• _PROBLEM REQUIREMENTS_
Take every line containing "writing" from the material and copy it.

• _RECORDS FOR THIS EXERCISE_
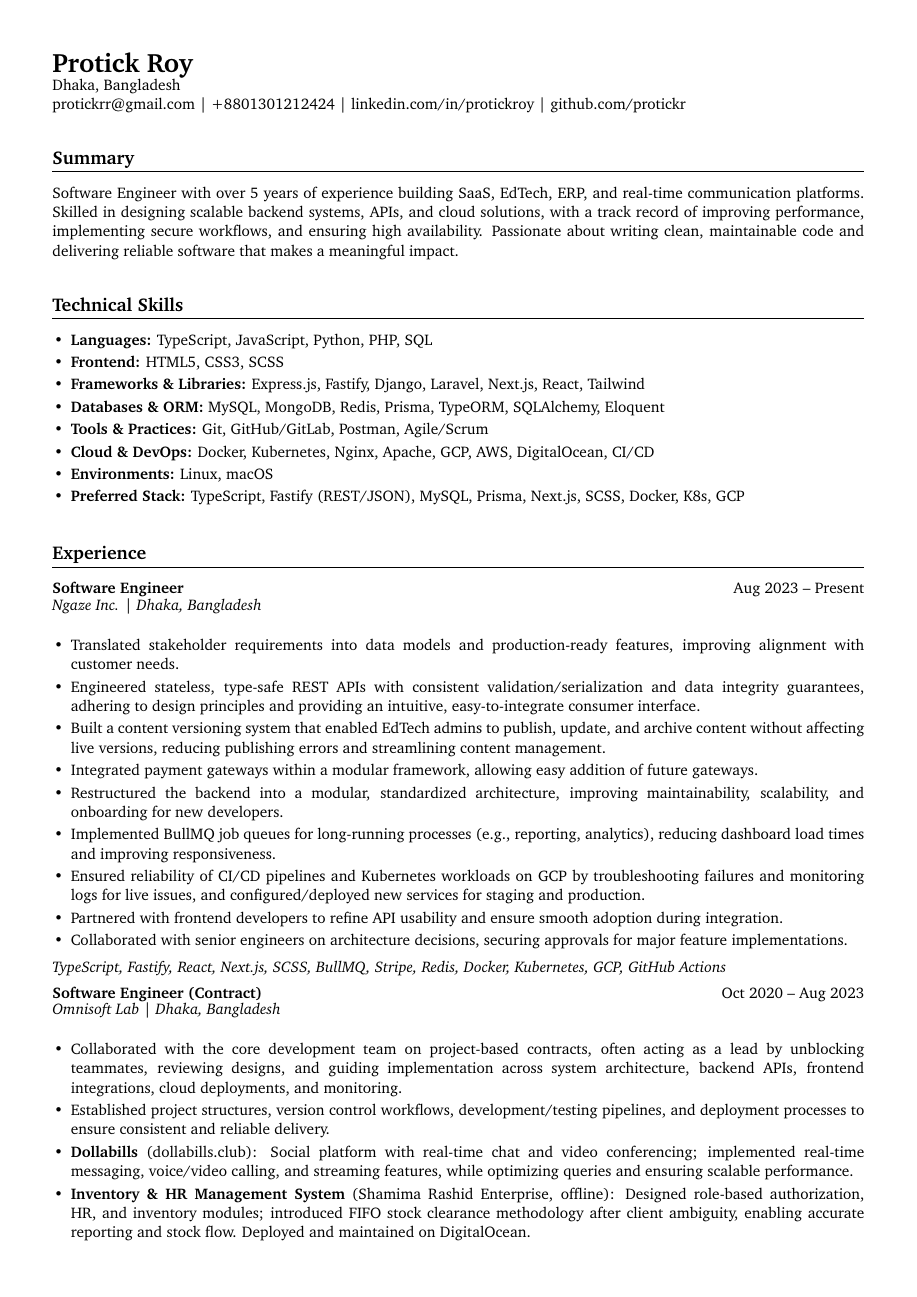
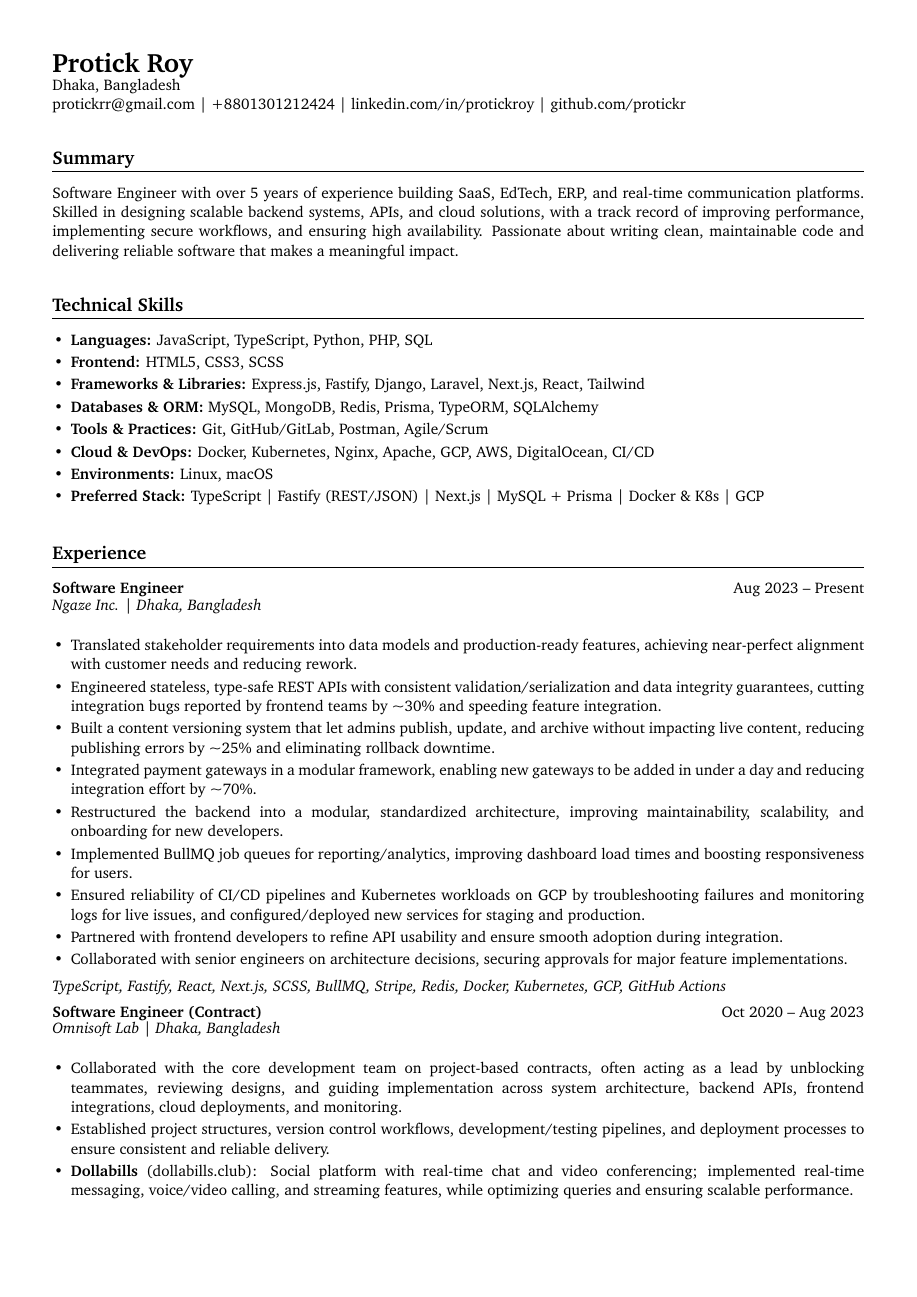
Before and after one commit to protickr/protick-resume, a LaTeX document (skills-first-2-page-no-photo.tex): page 1 of 2. Compiled offline with pdfLaTeX.

Commit message:
fix(resume): updated resume - 1 and 2 page versions

```diff
--- a/skills-first-2-page-no-photo.tex
+++ b/skills-first-2-page-no-photo.tex
@@ -52,14 +52,14 @@ Passionate about writing clean, maintainable code and delivering reliable softwa
 %====================
 \section*{Technical Skills}
 \begin{itemize}[leftmargin=12pt]
-  \item \textbf{Languages:} TypeScript, JavaScript, Python, PHP, SQL
+  \item \textbf{Languages:} JavaScript, TypeScript, Python, PHP, SQL
   \item \textbf{Frontend:} HTML5, CSS3, SCSS
   \item \textbf{Frameworks \& Libraries:} Express.js, Fastify, Django, Laravel, Next.js, React, Tailwind
-  \item \textbf{Databases \& ORM:} MySQL, MongoDB, Redis, Prisma, TypeORM, SQLAlchemy, Eloquent
+  \item \textbf{Databases \& ORM:} MySQL, MongoDB, Redis, Prisma, TypeORM, SQLAlchemy
   \item \textbf{Tools \& Practices:} Git, GitHub/GitLab, Postman, Agile/Scrum
   \item \textbf{Cloud \& DevOps:} Docker, Kubernetes, Nginx, Apache, GCP, AWS, DigitalOcean, CI/CD
   \item \textbf{Environments:} Linux, macOS
-  \item \textbf{Preferred Stack:} TypeScript, Fastify (REST/JSON), MySQL, Prisma, Next.js, SCSS, Docker, K8s, GCP
+  \item \textbf{Preferred Stack:} TypeScript | Fastify (REST/JSON) | Next.js | MySQL + Prisma | Docker \& K8s | GCP
 \end{itemize}
 
 \vspace{6pt}
@@ -69,15 +69,15 @@ Passionate about writing clean, maintainable code and delivering reliable softwa
 %====================
 \section*{Experience}
 
-\textbf{Software Engineer} \hfill Aug 2023 – Present\\[-2pt]
+\textbf{Software Engineer} \hfill Aug 2023 -- Present\\[-2pt]
 \textit{Ngaze Inc. \textbar{} Dhaka, Bangladesh}\\[-4pt]
 \begin{itemize}
-  \item Translated stakeholder requirements into data models and production-ready features, improving alignment with customer needs.
-  \item Engineered stateless, type-safe REST APIs with consistent validation/serialization and data integrity guarantees, adhering to design principles and providing an intuitive, easy-to-integrate consumer interface.
-  \item Built a content versioning system that enabled EdTech admins to publish, update, and archive content without affecting live versions, reducing publishing errors and streamlining content management.
-  \item Integrated payment gateways within a modular framework, allowing easy addition of future gateways.
+  \item Translated stakeholder requirements into data models and production-ready features, achieving near-perfect alignment with customer needs and reducing rework.
+  \item Engineered stateless, type-safe REST APIs with consistent validation/serialization and data integrity guarantees, cutting integration bugs reported by frontend teams by \textasciitilde{}30\% and speeding feature integration.
+  \item Built a content versioning system that let admins publish, update, and archive without impacting live content, reducing publishing errors by \textasciitilde{}25\% and eliminating rollback downtime.
+  \item Integrated payment gateways in a modular framework, enabling new gateways to be added in under a day and reducing integration effort by \textasciitilde{}70\%.
   \item Restructured the backend into a modular, standardized architecture, improving maintainability, scalability, and onboarding for new developers.
-  \item Implemented BullMQ job queues for long-running processes (e.g., reporting, analytics), reducing dashboard load times and improving responsiveness.
+  \item Implemented BullMQ job queues for reporting/analytics, improving dashboard load times and boosting responsiveness for users.
   \item Ensured reliability of CI/CD pipelines and Kubernetes workloads on GCP by troubleshooting failures and monitoring logs for live issues, and configured/deployed new services for staging and production.
   \item Partnered with frontend developers to refine API usability and ensure smooth adoption during integration.
   \item Collaborated with senior engineers on architecture decisions, securing approvals for major feature implementations.
```
Also changed, not shown: protick-resume-latest-25.pdf (added), protick-roy-resume-latest-25.pdf (deleted), resume-2-page-skill-at-first.pdf (added), resume-2-page-skill-at-last.pdf (added), skills-first-2-page-no-photo.tex (16 more changed lines).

• _RESULT OF THE TASK_
@@ -52,14 +52,14 @@ Passionate about writing clean, maintainable code and delivering reliable softwa
@@ -69,15 +69,15 @@ Passionate about writing clean, maintainable code and delivering reliable softwa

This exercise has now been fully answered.